## Exercise goal
In the records below, find the lines that include "Preferred" and copy each.

====== Dataset extract ======

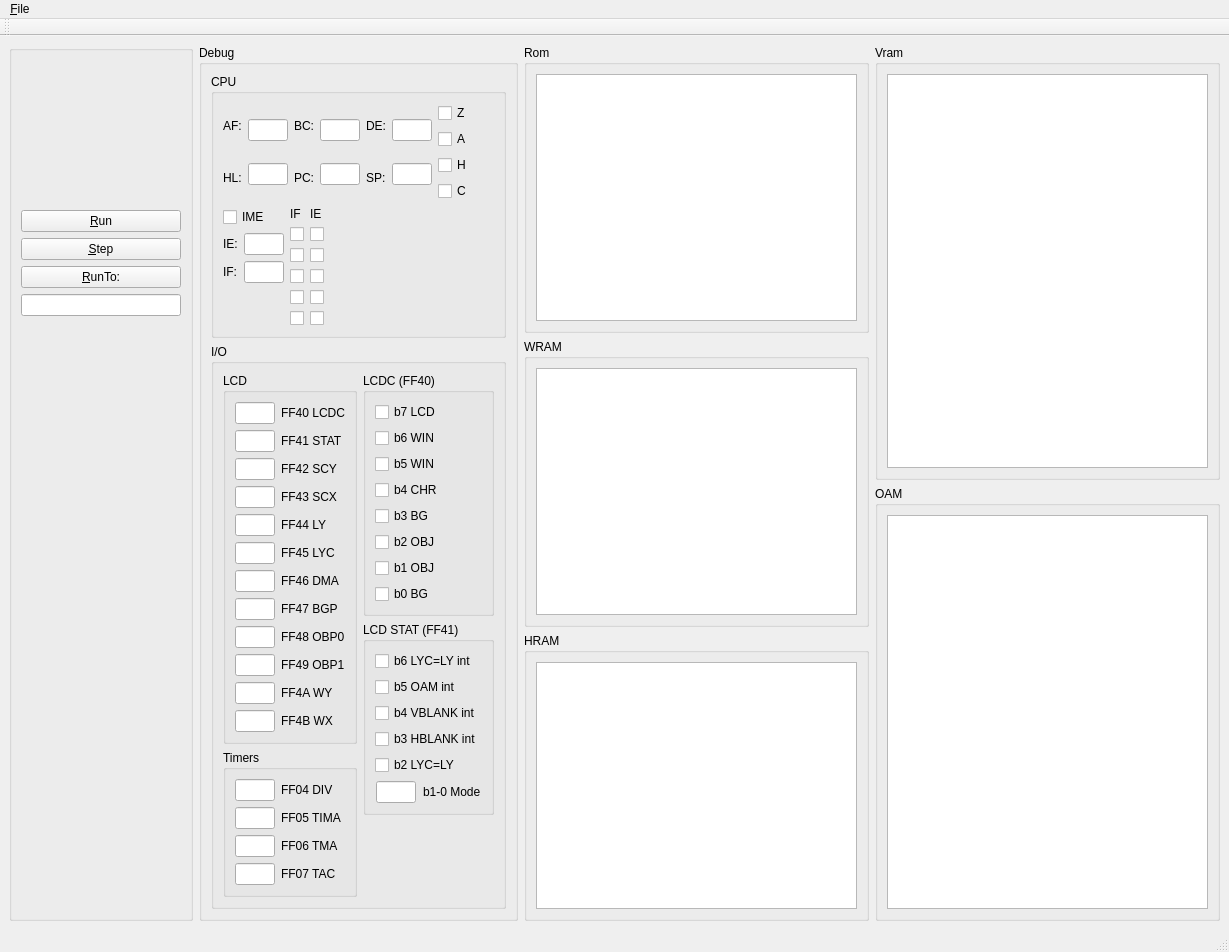
brNX/gameboy-emu, file mainwindow.ui: the form before one commit.
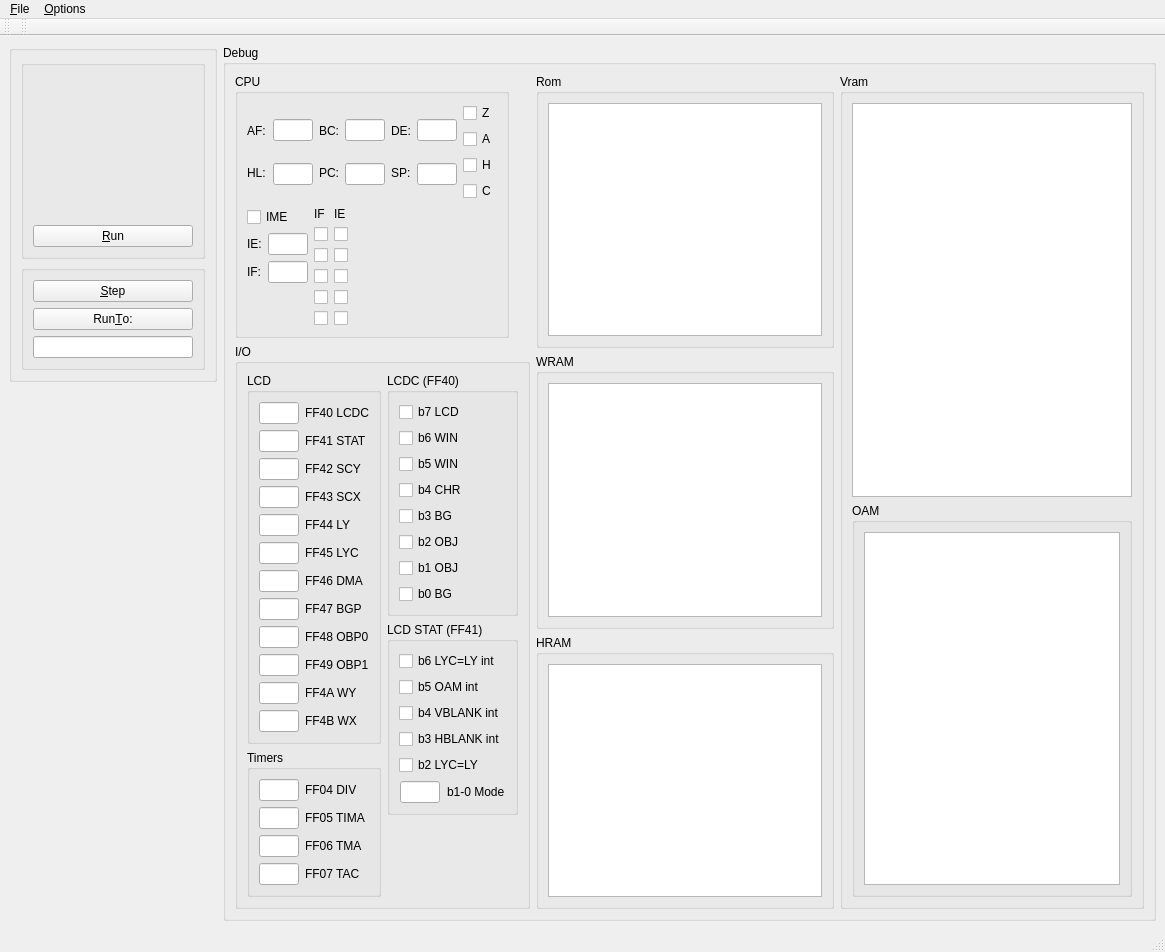
The form after the commit. Custom widgets are drawn as their Qt base class.

Patch:
```diff
--- a/mainwindow.ui
+++ b/mainwindow.ui
@@ -6,10 +6,16 @@
    <rect>
     <x>0</x>
     <y>0</y>
-    <width>1229</width>
-    <height>901</height>
+    <width>1165</width>
+    <height>906</height>
    </rect>
   </property>
+  <property name="sizePolicy">
+   <sizepolicy hsizetype="Preferred" vsizetype="Expanding">
+    <horstretch>0</horstretch>
+    <verstretch>0</verstretch>
+   </sizepolicy>
+  </property>
   <property name="windowTitle">
    <string notr="true">Gameboy-Emu</string>
   </property>
@@ -17,7 +23,9 @@
    <bool>false</bool>
   </property>
   <widget class="QWidget" name="centralwidget">
-   <layout class="QHBoxLayout" name="horizontalLayout">
+   <layout class="QHBoxLayout" name="horizontalLayout_13">
+    <item>
+     <layout class="QVBoxLayout" name="verticalLayout_34">
     <item>
      <widget class="QGroupBox" name="groupBox_2">
       <property name="sizePolicy">
@@ -29,6 +37,12 @@
       <property name="title">
        <string/>
       </property>
+        <layout class="QVBoxLayout" name="verticalLayout_33">
+         <item>
+          <widget class="QGroupBox" name="groupBox">
+           <property name="title">
+            <string/>
+           </property>
       <layout class="QVBoxLayout" name="verticalLayout_12">
        <item>
         <widget class="LcdUi" name="lcd" native="true">
@@ -53,6 +67,15 @@
          </property>
         </widget>
        </item>
+           </layout>
+          </widget>
+         </item>
+         <item>
+          <widget class="QGroupBox" name="debugBox2">
+           <property name="title">
+            <string/>
+           </property>
+           <layout class="QVBoxLayout" name="verticalLayout_27">
        <item>
         <widget class="QPushButton" name="stepButton">
          <property name="text">
@@ -63,13 +86,19 @@
        <item>
         <widget class="QPushButton" name="runtoButton">
          <property name="text">
-          <string>&amp;RunTo:</string>
+               <string>Run&amp;To:</string>
          </property>
         </widget>
        </item>
        <item>
         <widget class="QLineEdit" name="runtoEdit"/>
        </item>
+           </layout>
+          </widget>
+         </item>
+        </layout>
+       </widget>
+      </item>
        <item>
         <spacer name="verticalSpacer">
          <property name="orientation">
@@ -84,12 +113,11 @@
         </spacer>
        </item>
       </layout>
-     </widget>
     </item>
     <item>
-     <widget class="QGroupBox" name="groupBox">
+     <widget class="QGroupBox" name="debugBox">
       <property name="sizePolicy">
-       <sizepolicy hsizetype="Fixed" vsizetype="Preferred">
+       <sizepolicy hsizetype="Expanding" vsizetype="Preferred">
         <horstretch>0</horstretch>
         <verstretch>0</verstretch>
        </sizepolicy>
@@ -97,11 +125,13 @@
       <property name="title">
        <string>Debug</string>
       </property>
-      <layout class="QVBoxLayout" name="verticalLayout_33">
+      <layout class="QHBoxLayout" name="horizontalLayout_12">
+       <item>
+        <layout class="QVBoxLayout" name="verticalLayout_26">
        <item>
         <widget class="QGroupBox" name="groupBox_3">
          <property name="sizePolicy">
-          <sizepolicy hsizetype="Preferred" vsizetype="Maximum">
+            <sizepolicy hsizetype="Fixed" vsizetype="Maximum">
            <horstretch>0</horstretch>
            <verstretch>0</verstretch>
           </sizepolicy>
@@ -118,6 +148,19 @@
                <layout class="QHBoxLayout" name="horizontalLayout_3">
                 <item>
                  <layout class="QVBoxLayout" name="verticalLayout_3">
+                    <item>
+                     <spacer name="verticalSpacer_7">
+                      <property name="orientation">
+                       <enum>Qt::Vertical</enum>
+                      </property>
+                      <property name="sizeHint" stdset="0">
+                       <size>
+                        <width>20</width>
+                        <height>40</height>
+                       </size>
+                      </property>
+                     </spacer>
+                    </item>
                   <item>
                    <widget class="QLabel" name="label_5">
                     <property name="text">
@@ -125,6 +168,19 @@
                     </property>
                    </widget>
                   </item>
+                    <item>
+                     <spacer name="verticalSpacer_8">
+                      <property name="orientation">
+                       <enum>Qt::Vertical</enum>
+                      </property>
+                      <property name="sizeHint" stdset="0">
+                       <size>
+                        <width>20</width>
+                        <height>40</height>
+                       </size>
+                      </property>
+                     </spacer>
+                    </item>
                   <item>
                    <widget class="QLabel" name="label_3">
                     <property name="text">
@@ -132,6 +188,19 @@
                     </property>
                    </widget>
                   </item>
+                    <item>
+                     <spacer name="verticalSpacer_9">
+                      <property name="orientation">
+                       <enum>Qt::Vertical</enum>
+                      </property>
+                      <property name="sizeHint" stdset="0">
+                       <size>
+                        <width>20</width>
+                        <height>40</height>
+                       </size>
+                      </property>
+                     </spacer>
+                    </item>
                  </layout>
                 </item>
                 <item>
@@ -194,6 +263,19 @@
                <layout class="QHBoxLayout" name="horizontalLayout_4">
                 <item>
                  <layout class="QVBoxLayout" name="verticalLayout_4">
+                    <item>
+                     <spacer name="verticalSpacer_6">
+                      <property name="orientation">
+                       <enum>Qt::Vertical</enum>
+                      </property>
+                      <property name="sizeHint" stdset="0">
+                       <size>
+                        <width>20</width>
+                        <height>40</height>
+                       </size>
+                      </property>
+                     </spacer>
+                    </item>
                   <item>
                    <widget class="QLabel" name="label_6">
                     <property name="text">
@@ -201,6 +283,19 @@
                     </property>
                    </widget>
                   </item>
+                    <item>
+                     <spacer name="verticalSpacer_5">
+                      <property name="orientation">
+                       <enum>Qt::Vertical</enum>
+                      </property>
+                      <property name="sizeHint" stdset="0">
+                       <size>
+                        <width>20</width>
+                        <height>40</height>
+                       </size>
+                      </property>
+                     </spacer>
+                    </item>
                   <item>
                    <widget class="QLabel" name="label_4">
                     <property name="text">
@@ -208,6 +303,19 @@
                     </property>
                    </widget>
                   </item>
+                    <item>
+                     <spacer name="verticalSpacer_4">
+                      <property name="orientation">
+                       <enum>Qt::Vertical</enum>
+                      </property>
+                      <property name="sizeHint" stdset="0">
+                       <size>
+                        <width>20</width>
+                        <height>40</height>
+                       </size>
+                      </property>
+                     </spacer>
+                    </item>
                  </layout>
                 </item>
                 <item>
@@ -270,6 +378,19 @@
                <layout class="QHBoxLayout" name="horizontalLayout_5">
                 <item>
                  <layout class="QVBoxLayout" name="verticalLayout_5">
+                    <item>
+                     <spacer name="verticalSpacer_10">
+                      <property name="orientation">
+                       <enum>Qt::Vertical</enum>
+                      </property>
+                      <property name="sizeHint" stdset="0">
+                       <size>
+                        <width>20</width>
+                        <height>40</height>
+                       </size>
+                      </property>
+                     </spacer>
+                    </item>
                   <item>
                    <widget class="QLabel" name="label_7">
                     <property name="text">
@@ -277,6 +398,19 @@
                     </property>
                    </widget>
                   </item>
+                    <item>
+                     <spacer name="verticalSpacer_11">
+                      <property name="orientation">
+                       <enum>Qt::Vertical</enum>
+                      </property>
+                      <property name="sizeHint" stdset="0">
+                       <size>
+                        <width>20</width>
+                        <height>40</height>
+                       </size>
+                      </property>
+                     </spacer>
+                    </item>
                   <item>
                    <widget class="QLabel" name="label_8">
                     <property name="text">
@@ -284,6 +418,19 @@
                     </property>
                    </widget>
                   </item>
+                    <item>
+                     <spacer name="verticalSpacer_12">
+                      <property name="orientation">
+                       <enum>Qt::Vertical</enum>
+                      </property>
+                      <property name="sizeHint" stdset="0">
+                       <size>
+                        <width>20</width>
+                        <height>40</height>
+                       </size>
+                      </property>
+                     </spacer>
+                    </item>
                  </layout>
                 </item>
                 <item>
@@ -731,7 +878,7 @@
        <item>
         <widget class="QGroupBox" name="groupBox_4">
          <property name="sizePolicy">
-          <sizepolicy hsizetype="Maximum" vsizetype="Preferred">
+            <sizepolicy hsizetype="Fixed" vsizetype="Preferred">
            <horstretch>0</horstretch>
            <verstretch>0</verstretch>
           </sizepolicy>
@@ -1477,8 +1624,9 @@
         </widget>
        </item>
       </layout>
-     </widget>
-    </item>
+       </item>
+       <item>
+        <layout class="QHBoxLayout" name="horizontalLayout">
     <item>
      <layout class="QVBoxLayout" name="verticalLayout_18">
       <item>
@@ -1530,9 +1678,6 @@
          <item>
           <widget class="QListWidget" name="vramList"/>
          </item>
-        </layout>
-       </widget>
-      </item>
       <item>
        <widget class="QGroupBox" name="groupBox_7">
         <property name="title">
@@ -1546,6 +1691,14 @@
        </widget>
       </item>
      </layout>
+            </widget>
+           </item>
+          </layout>
+         </item>
+        </layout>
+       </item>
+      </layout>
+     </widget>
     </item>
    </layout>
   </widget>
@@ -1554,7 +1707,7 @@
     <rect>
      <x>0</x>
      <y>0</y>
-     <width>1229</width>
+     <width>1165</width>
      <height>22</height>
     </rect>
    </property>
@@ -1570,7 +1723,14 @@
     <addaction name="separator"/>
     <addaction name="actionE_xit"/>
    </widget>
+   <widget class="QMenu" name="menu_Options">
+    <property name="title">
+     <string>&amp;Options</string>
+    </property>
+    <addaction name="actionShow_Debug_Panels"/>
+   </widget>
    <addaction name="menu_File"/>
+   <addaction name="menu_Options"/>
   </widget>
   <widget class="QStatusBar" name="statusbar"/>
   <widget class="QToolBar" name="toolBar">
@@ -1584,6 +1744,17 @@
     <bool>false</bool>
    </attribute>
   </widget>
+  <widget class="QToolBar" name="toolBar_2">
+   <property name="windowTitle">
+    <string>toolBar_2</string>
+   </property>
+   <attribute name="toolBarArea">
+    <enum>TopToolBarArea</enum>
+   </attribute>
+   <attribute name="toolBarBreak">
+    <bool>false</bool>
+   </attribute>
+  </widget>
   <action name="actionOpen_Rom">
    <property name="text">
     <string>&amp;Open Rom...</string>
@@ -1599,6 +1770,17 @@
     <string>Recent Files</string>
    </property>
   </action>
+  <action name="actionShow_Debug_Panels">
+   <property name="checkable">
+    <bool>true</bool>
+   </property>
+   <property name="checked">
+    <bool>true</bool>
+   </property>
+   <property name="text">
+    <string>Show &amp;Debug Panels</string>
+   </property>
+  </action>
  </widget>
  <customwidgets>
   <customwidget>
```
Left out of the diff: 32 changed lines with no effect on the pictures. Lines whose indentation alone changed are shown as unchanged.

======

## Solution
+   <sizepolicy hsizetype="Preferred" vsizetype="Expanding">
-       <sizepolicy hsizetype="Fixed" vsizetype="Preferred">
+       <sizepolicy hsizetype="Expanding" vsizetype="Preferred">
-          <sizepolicy hsizetype="Preferred" vsizetype="Maximum">
-          <sizepolicy hsizetype="Maximum" vsizetype="Preferred">
+            <sizepolicy hsizetype="Fixed" vsizetype="Preferred">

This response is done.